One of the biggest problems in teaching novices how to program is that most programming systems are not robust. A car can go quite a long distance on a slightly-flat tire, and people can live for years with just one kidney or half a liver, but get one character out of place in a program, and boof—it's game over. And spotting that one character can be very hard, particularly if you're a novice and are learning mostly through copy-paste-and-tweak.
Here's an example from a recent workshop. Learners had a bunch of data files that looked like this:
Date,Species,Count 2012-07-03,raccoon,3 2012-07-03,deer,1 2012-07-04,squirrel,5 2012-07-04,raccoon,1 2012-07-05,squirrel,7 2012-07-05,mouse,1
I'd shown them how to build a pipeline using
grep -v to extract the names of the animals that had been seen (and discard the title "Species"). Separately, I had also shown them how to use
uniq -c to count the number of distinct items in a list, and how to use a
for loop to do something for each file in a set. Their capstone task was to put the three ideas together to count the number of distinct species in each data file separately.
Here's what one student wrote: can you spot the bug?
#!/bin/bash/ for filename in *.dat do cut -d , -f 2 $filename | grep -v Species | sort | uniq -c done
Give up? It's the trailing '/' on the '#!' line at the start: it makes
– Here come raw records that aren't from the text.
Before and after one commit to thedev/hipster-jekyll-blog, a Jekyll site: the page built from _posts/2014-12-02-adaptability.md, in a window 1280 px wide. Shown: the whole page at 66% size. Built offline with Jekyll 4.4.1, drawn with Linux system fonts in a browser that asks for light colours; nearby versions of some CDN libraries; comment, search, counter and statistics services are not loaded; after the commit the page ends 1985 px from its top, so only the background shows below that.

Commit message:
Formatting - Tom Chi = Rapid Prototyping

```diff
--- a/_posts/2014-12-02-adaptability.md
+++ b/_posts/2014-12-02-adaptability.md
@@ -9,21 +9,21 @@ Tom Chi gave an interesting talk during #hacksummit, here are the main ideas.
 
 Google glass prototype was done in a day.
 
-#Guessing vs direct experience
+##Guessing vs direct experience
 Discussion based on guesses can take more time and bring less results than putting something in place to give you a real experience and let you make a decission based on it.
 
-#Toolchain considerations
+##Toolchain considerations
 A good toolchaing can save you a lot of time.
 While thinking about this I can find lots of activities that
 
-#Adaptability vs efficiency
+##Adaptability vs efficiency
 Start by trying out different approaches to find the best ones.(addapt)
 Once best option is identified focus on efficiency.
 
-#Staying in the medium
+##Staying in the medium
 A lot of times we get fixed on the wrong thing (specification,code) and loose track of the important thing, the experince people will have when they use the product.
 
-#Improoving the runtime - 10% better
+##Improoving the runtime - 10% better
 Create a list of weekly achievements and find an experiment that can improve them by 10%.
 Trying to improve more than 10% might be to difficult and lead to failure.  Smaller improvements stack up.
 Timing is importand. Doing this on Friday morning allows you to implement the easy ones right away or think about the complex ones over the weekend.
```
/bin/bash/ look like a directory, which of course can't be used to execute a script. But that "of course" took me a minute to spot, and that was after the learner had spent (at a guess) five or ten minutes tweaking things in the body of the script.
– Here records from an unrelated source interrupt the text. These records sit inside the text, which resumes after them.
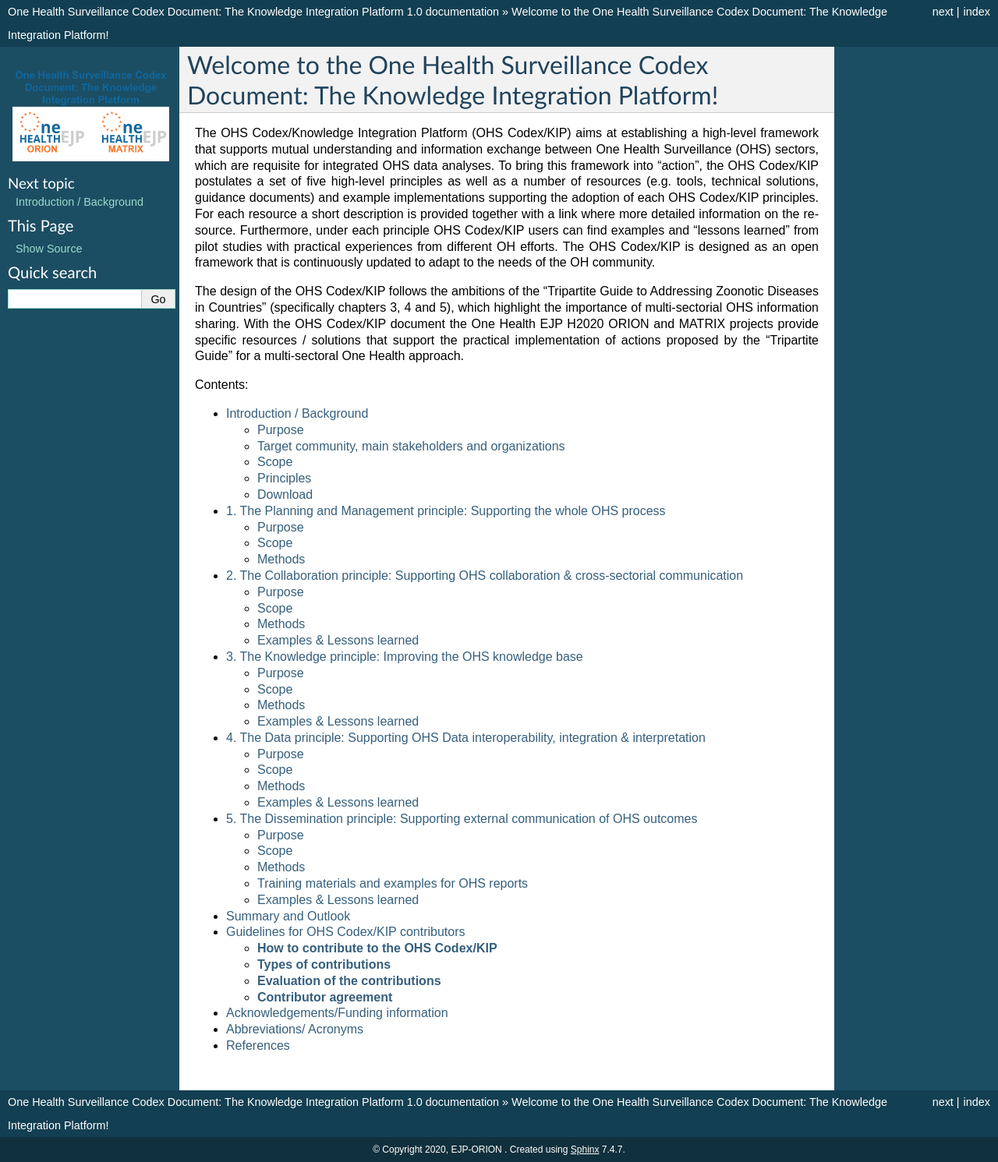
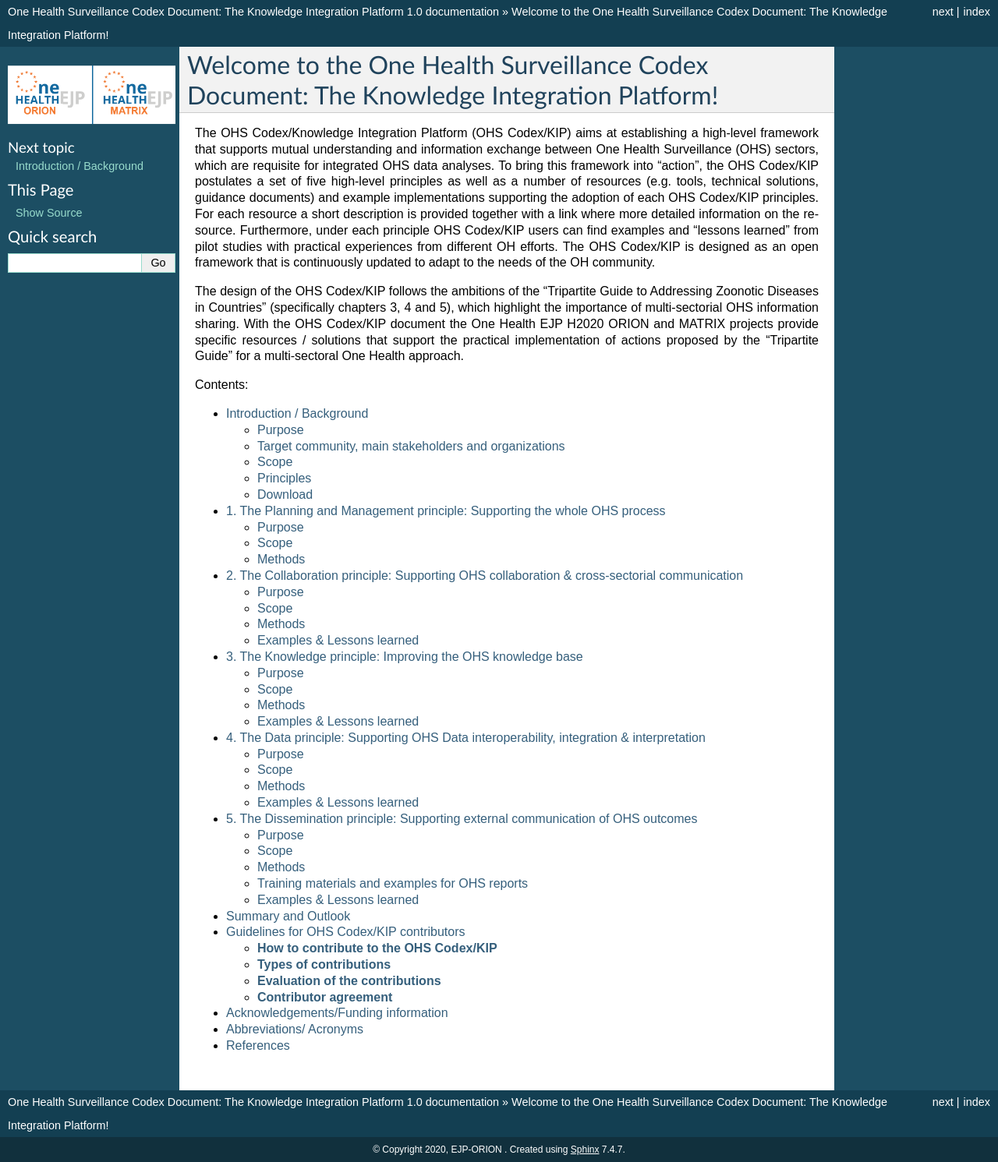
Before and after one commit to EJP-ORION/OH-Surveillance-Codex, a Sphinx documentation site: the page built from docs/index.rst, in a window 1280 px wide. Shown: the whole page at 78% size. Built offline with Sphinx 7.4.7, drawn with Linux system fonts in a browser that asks for light colours.

Commit message:
Update conf.py

```diff
--- a/docs/conf.py
+++ b/docs/conf.py
@@ -131,7 +131,7 @@ html_theme = 'default'
 html_static_path = ['_static']
 
 #Add the logo
-html_logo = "_static/orion_matrix_logos_text.png"
+html_logo = "_static/orion_matrix_logos_St.png"
 html_theme_options = {
     'logo_only': True,
     'display_version': False,
```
Almost by definition, novices don't have a good mental model of how things work, but that's exactly what they need in order to diagnose and fix problems. Real (physical) tools mostly aren't like this: you don't have to be a perfect driver in order to drive a car, or Picasso in order to paint a wall, because the things you're using are fairly forgiving.
I'd therefore like to throw out a challenge to programming language designers. Forget about parallelism or the esoteric corner cases of various type systems; instead, focus on robustness. How forgiving is your language? How well do programs written in it work when people make minor mistakes? Or to switch to industrial engineering terminology, what are your language's tolerances?
And to help people along this path, I'd like to propose a metric. Consider the set of all variants of your program in which a single typing mistake has been made (like the trailing '/' in the example above). The Strong Robustness Measure is the percentage of those programs that correctly reproduce the output of the intended program. The Weak Robustness Measure is the percentage for which the exact location of the error, and the fix required, are reported in terms a novice can understand. (I realize that what a novice understands is ill-defined, but you get the idea.) At a guess, Python's SRM score is close to 0%; its WRM score is around 20-50%, but that's based solely on recall of personal experience. I suspect that supposedly "forgiving" languages like Perl and Ruby don't do any better on either measure, and that "strict" languages like Java and Haskell do markedly worse on the second (without improving the first).
I also suspect that as long as most languages and tools have an SRM score of 0, programming will continue to be hard to learn...
Originally posted at Software Carpentry.